Orioles' Davis Ready To Make Valiant Return


BALTIMORE - Eric Davis is ready to play baseball again.

Davis was to complete his valiant return from colon-cancer surgery by starting in right field today for Baltimore in the first game of a day-night doubleheader against Cleveland. It will be his first game since undergoing the operation June 13.

"I'm not selfish or trying to make a statement or anything on my own," Davis said yesterday. "I've been a baseball player for a long time. This is what I do. I just consider myself going back to work.

"I knew this day would come. I just didn't know when or where."

The timing of his return was much more uncertain than the location. From the moment he began working out with the Orioles on Aug. 22, Davis knew he wanted to make his triumphant return at Camden Yards.

"I think for the organization, as well as the fans, they deserve it for the support they've given me all year," Davis said.

Davis, 35, received thousands of letters and phone calls since doctors removed a baseball-size tumor from his colon. The outpouring of emotion was particularly gratifying and surprising to Davis because he had been with the organization only since December, when he signed as a free agent.

"It's going to be a big day. Huge," infielder Jeff Reboulet said. "It's unbelievable what he's done. It's a big thing not just for our team but for everyone who's ever had to fight cancer. Obviously, people in all aspects of life are going to draw strength from this."
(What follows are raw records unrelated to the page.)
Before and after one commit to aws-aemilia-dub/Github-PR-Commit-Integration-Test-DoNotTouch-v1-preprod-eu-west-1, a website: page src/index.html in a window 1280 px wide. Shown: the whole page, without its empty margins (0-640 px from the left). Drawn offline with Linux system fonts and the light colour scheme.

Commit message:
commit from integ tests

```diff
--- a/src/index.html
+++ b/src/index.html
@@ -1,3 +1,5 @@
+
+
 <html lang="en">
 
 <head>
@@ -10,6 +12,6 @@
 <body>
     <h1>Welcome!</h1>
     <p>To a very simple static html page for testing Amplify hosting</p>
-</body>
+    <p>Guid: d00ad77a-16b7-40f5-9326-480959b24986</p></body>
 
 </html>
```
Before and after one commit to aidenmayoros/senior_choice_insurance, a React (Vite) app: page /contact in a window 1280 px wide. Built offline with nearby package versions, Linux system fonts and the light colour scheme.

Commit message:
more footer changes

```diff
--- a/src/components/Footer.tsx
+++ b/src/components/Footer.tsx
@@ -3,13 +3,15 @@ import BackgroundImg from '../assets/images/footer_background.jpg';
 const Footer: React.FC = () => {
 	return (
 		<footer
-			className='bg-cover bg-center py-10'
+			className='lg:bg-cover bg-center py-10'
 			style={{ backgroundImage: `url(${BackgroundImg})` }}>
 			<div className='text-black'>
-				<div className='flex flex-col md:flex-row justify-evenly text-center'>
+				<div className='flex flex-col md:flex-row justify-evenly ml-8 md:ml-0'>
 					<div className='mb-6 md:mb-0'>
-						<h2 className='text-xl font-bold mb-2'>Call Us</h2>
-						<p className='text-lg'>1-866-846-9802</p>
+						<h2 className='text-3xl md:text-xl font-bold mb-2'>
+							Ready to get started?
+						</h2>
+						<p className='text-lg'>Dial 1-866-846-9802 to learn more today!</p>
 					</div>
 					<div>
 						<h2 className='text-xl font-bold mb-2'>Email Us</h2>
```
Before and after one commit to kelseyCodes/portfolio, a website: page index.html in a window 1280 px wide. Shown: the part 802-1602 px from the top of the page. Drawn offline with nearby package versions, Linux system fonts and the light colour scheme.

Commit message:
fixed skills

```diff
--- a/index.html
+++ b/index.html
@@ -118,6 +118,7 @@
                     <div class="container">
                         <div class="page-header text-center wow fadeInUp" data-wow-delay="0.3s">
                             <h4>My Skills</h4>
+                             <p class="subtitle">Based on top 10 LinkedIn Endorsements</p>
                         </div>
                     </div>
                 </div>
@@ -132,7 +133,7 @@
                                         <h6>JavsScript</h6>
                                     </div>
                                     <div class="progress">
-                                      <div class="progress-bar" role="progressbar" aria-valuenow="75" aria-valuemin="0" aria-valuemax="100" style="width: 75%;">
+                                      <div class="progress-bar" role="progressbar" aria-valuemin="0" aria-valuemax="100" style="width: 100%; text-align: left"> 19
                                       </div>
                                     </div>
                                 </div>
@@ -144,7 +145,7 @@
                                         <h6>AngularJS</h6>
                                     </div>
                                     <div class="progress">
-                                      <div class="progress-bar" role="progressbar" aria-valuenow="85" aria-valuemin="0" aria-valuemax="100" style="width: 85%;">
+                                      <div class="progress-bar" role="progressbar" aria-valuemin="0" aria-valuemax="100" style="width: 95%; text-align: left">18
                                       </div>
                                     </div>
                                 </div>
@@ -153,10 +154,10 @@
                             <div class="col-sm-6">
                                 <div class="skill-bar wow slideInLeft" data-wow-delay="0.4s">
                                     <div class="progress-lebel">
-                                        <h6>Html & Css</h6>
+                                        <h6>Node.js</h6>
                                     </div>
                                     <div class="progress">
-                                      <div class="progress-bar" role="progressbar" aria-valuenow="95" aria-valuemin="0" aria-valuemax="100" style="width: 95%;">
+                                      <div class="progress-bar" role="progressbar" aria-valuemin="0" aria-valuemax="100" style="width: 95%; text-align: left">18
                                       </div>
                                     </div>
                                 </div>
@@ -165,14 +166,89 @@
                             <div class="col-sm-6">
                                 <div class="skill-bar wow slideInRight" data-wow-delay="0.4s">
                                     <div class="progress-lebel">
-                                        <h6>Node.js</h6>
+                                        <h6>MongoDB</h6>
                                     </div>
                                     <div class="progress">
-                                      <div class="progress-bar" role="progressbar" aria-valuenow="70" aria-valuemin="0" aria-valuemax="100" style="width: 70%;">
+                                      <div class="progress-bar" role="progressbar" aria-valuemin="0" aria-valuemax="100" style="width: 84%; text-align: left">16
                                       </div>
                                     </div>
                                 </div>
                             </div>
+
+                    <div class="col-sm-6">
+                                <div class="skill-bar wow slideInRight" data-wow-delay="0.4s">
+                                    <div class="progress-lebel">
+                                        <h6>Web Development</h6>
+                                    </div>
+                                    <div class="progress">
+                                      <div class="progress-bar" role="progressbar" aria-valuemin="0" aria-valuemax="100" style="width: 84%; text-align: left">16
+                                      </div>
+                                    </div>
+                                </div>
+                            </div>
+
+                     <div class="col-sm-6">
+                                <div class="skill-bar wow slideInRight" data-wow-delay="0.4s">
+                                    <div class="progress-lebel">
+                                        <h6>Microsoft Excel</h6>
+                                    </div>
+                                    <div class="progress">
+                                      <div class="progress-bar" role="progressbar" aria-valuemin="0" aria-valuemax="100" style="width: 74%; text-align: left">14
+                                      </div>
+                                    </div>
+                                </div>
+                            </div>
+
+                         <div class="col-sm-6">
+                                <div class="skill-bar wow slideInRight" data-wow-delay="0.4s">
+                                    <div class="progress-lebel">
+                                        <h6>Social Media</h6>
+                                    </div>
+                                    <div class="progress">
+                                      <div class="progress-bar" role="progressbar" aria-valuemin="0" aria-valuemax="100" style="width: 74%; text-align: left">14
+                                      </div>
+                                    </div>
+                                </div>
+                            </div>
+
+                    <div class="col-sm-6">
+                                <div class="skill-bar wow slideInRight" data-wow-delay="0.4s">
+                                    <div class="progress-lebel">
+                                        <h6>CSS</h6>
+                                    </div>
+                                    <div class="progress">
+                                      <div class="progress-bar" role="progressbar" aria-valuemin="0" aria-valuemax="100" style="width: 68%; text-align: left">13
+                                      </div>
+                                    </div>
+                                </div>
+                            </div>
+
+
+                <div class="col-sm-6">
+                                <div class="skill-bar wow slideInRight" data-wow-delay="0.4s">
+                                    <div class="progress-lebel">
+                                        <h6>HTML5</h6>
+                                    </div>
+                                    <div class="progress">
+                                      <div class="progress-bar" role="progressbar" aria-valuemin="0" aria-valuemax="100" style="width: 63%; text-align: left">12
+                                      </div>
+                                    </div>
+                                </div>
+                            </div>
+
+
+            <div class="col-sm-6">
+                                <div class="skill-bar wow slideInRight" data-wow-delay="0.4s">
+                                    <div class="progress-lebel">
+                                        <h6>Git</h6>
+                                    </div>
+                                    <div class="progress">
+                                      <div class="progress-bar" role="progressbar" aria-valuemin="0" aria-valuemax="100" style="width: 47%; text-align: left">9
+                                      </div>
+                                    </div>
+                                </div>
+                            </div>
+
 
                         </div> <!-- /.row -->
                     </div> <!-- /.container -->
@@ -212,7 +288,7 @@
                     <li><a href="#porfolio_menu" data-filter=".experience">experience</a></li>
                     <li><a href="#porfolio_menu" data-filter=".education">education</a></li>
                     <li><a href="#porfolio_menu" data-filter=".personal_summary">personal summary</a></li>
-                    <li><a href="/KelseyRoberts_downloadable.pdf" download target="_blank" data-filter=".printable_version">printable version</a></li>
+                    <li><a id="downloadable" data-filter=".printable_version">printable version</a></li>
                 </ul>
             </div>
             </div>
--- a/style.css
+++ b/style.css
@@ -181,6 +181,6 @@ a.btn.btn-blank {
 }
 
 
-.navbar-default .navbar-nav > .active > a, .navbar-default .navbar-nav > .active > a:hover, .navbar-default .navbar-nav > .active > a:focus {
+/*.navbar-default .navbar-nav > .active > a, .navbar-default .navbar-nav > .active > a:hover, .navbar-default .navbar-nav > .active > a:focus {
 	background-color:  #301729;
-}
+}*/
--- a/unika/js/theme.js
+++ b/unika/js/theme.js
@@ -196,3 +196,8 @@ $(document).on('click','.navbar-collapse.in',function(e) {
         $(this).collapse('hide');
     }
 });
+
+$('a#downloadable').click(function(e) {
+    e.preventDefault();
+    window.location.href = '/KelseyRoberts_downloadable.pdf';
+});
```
Davis last played May 25 and was put on the disabled list May 31 after hitting .302 with 10 doubles, seven home runs and 21 runs batted in in 34 games. His slugging percentage of .543 is the best on the team.

If Davis regains his strength, he will be on the Orioles' 25-man playoff roster. If not, he can live with it.

"I've already won. Just by putting the uniform on and being blessed to have the cancer removed from my body," he said. "If it doesn't pan out that I'm on the postseason roster, I'll be here cheering for the guys just like I was playing."


-- Four years after his bitter departure from the Chicago White Sox, Carlton Fisk returned for the first time as the team retired his No. 72. Fisk caught for 24 seasons, leaving Boston to join Chicago in 1981. He broke Johnny Bench's home-run record for a catcher in 1990 and finished with 351 at that position.

Copyright (c) 1997 Seattle Times Company, All Rights Reserved.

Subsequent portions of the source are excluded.